=== Exercise ===
Figure out the number of lines in the data that hold the string "TopPage". Reply with that figure only.

=== Data under study ===
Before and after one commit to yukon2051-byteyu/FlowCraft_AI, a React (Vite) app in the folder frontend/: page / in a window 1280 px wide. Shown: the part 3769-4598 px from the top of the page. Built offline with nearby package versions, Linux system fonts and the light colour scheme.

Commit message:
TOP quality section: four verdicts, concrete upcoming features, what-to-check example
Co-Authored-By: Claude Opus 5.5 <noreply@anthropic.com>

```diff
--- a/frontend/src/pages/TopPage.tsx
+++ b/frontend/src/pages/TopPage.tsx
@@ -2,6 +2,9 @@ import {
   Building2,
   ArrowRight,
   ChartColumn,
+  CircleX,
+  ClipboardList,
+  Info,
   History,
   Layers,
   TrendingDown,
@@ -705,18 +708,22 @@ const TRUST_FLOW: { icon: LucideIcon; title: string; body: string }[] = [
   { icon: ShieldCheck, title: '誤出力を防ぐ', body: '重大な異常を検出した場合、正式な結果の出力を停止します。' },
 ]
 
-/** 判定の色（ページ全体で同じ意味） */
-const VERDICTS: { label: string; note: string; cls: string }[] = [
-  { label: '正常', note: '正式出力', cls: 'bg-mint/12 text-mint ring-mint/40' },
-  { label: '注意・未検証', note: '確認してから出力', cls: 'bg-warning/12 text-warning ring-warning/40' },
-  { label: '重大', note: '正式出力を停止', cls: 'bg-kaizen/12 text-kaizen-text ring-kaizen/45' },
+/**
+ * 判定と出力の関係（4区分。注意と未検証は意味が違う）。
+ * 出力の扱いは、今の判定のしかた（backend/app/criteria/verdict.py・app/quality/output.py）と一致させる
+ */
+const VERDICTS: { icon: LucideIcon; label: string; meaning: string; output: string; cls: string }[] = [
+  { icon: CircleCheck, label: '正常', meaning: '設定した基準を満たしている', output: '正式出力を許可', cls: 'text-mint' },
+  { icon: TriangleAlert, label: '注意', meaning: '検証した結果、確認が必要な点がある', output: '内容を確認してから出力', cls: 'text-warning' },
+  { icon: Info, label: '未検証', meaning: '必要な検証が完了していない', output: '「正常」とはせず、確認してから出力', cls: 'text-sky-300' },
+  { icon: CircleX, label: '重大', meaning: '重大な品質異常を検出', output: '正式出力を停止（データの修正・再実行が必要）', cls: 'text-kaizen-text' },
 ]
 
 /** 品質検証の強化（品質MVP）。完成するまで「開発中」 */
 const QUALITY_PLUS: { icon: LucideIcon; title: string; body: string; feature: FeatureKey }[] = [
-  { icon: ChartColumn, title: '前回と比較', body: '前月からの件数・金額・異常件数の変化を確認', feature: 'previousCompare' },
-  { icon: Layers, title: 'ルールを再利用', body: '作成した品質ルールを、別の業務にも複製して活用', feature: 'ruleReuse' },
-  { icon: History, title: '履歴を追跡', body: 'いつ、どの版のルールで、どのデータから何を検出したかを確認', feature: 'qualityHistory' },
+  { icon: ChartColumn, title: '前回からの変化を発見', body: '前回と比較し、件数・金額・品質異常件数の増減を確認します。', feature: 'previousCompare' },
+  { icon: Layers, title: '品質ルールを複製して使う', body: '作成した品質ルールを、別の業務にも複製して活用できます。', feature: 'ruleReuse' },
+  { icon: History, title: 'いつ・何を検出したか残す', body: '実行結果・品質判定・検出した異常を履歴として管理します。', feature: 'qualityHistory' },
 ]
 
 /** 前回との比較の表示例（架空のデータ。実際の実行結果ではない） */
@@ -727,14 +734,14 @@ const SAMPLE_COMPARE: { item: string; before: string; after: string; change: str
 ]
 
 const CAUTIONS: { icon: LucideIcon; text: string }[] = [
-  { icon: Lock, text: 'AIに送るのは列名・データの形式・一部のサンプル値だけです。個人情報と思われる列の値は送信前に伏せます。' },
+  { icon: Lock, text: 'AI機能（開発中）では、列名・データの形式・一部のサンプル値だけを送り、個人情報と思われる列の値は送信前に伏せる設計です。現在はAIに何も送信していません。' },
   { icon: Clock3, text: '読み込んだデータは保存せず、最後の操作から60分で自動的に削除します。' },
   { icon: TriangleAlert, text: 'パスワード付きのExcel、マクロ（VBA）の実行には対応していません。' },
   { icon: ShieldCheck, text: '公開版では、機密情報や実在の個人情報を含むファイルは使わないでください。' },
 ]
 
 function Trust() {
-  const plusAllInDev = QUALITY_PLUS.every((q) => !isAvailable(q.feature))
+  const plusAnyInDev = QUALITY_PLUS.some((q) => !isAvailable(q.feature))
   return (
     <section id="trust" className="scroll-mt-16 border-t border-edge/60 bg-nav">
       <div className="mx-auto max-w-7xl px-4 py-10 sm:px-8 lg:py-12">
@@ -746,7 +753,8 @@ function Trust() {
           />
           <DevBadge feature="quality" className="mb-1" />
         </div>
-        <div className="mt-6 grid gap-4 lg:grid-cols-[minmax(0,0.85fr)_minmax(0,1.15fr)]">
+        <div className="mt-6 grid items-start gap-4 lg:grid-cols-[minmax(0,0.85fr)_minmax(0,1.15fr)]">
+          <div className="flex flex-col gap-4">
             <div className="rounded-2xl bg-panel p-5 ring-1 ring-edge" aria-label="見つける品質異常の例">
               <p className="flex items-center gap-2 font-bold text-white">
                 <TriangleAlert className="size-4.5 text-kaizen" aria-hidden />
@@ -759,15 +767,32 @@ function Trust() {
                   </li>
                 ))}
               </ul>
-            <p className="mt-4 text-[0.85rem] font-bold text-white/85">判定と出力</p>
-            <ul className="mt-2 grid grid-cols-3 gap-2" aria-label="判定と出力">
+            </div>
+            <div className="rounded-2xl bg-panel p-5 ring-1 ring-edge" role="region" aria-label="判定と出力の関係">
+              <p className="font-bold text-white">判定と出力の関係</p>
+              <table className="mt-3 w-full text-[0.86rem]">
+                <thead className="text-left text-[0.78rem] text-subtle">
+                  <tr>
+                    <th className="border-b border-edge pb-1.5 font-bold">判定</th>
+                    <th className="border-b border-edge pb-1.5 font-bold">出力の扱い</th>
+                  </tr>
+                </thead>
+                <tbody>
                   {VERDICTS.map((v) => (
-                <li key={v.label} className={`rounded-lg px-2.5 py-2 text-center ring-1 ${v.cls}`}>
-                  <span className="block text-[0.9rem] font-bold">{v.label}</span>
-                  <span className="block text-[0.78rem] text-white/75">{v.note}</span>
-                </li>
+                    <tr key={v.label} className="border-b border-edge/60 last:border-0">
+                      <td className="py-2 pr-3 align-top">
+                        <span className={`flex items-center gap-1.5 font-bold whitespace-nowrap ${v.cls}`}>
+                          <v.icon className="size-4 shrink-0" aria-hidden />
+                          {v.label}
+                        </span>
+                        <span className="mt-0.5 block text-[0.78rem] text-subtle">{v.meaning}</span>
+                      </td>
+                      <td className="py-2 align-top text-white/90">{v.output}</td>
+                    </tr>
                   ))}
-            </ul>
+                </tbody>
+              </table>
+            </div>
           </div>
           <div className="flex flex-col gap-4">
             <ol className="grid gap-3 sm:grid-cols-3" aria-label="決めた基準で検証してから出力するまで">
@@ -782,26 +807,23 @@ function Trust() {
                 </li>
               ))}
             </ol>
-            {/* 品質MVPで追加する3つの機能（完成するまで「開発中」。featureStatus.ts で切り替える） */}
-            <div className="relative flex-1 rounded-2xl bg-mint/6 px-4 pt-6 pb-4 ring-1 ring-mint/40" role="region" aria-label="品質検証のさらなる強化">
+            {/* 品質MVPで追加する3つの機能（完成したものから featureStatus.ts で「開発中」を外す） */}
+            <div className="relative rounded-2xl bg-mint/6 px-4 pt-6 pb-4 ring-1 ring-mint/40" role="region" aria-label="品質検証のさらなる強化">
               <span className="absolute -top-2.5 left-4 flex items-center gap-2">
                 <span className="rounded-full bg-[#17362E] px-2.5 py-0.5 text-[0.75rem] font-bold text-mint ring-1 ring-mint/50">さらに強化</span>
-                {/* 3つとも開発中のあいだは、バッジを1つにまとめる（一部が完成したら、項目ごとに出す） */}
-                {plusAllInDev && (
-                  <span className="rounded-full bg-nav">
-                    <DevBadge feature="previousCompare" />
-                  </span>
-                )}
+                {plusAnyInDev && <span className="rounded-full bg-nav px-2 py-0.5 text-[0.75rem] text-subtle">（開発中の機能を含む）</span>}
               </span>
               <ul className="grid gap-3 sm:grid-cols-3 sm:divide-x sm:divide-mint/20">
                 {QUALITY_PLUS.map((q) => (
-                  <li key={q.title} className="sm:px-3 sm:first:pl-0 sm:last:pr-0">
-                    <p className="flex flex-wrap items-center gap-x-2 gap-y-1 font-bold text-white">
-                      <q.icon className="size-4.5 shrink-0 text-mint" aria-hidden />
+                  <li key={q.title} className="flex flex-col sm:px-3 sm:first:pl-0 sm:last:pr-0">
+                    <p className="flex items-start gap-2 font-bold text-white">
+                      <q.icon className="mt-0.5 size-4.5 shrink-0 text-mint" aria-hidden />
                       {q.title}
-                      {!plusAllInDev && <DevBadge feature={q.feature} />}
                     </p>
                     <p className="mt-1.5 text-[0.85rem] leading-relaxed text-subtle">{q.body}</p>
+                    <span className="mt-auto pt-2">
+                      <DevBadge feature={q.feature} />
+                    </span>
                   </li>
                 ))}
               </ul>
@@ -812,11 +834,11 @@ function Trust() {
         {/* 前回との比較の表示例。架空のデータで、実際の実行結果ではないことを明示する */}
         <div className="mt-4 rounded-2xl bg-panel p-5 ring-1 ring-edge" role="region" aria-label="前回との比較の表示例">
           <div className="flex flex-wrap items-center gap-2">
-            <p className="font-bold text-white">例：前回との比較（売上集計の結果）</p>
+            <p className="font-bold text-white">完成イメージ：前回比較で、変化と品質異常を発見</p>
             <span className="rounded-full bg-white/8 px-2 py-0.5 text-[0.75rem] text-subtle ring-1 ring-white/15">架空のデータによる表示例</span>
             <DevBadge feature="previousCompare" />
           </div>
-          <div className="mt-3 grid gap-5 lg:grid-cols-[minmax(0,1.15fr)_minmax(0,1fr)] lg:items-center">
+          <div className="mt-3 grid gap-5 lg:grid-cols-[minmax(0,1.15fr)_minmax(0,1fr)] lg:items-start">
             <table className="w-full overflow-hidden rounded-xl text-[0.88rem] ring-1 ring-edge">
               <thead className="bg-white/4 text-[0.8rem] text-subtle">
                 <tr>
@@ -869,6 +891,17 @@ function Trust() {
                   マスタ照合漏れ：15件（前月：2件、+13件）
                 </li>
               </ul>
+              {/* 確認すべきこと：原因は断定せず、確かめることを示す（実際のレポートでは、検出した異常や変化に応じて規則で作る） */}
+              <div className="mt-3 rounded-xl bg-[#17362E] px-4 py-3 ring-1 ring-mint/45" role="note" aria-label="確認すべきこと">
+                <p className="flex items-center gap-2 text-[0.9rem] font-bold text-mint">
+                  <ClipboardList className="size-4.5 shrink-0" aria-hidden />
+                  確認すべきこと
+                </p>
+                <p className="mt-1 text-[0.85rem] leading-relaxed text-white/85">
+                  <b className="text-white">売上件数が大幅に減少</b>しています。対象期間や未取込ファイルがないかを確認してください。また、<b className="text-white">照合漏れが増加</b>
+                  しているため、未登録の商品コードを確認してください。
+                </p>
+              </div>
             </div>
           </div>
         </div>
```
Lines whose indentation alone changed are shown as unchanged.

=== Reply to the task ===
2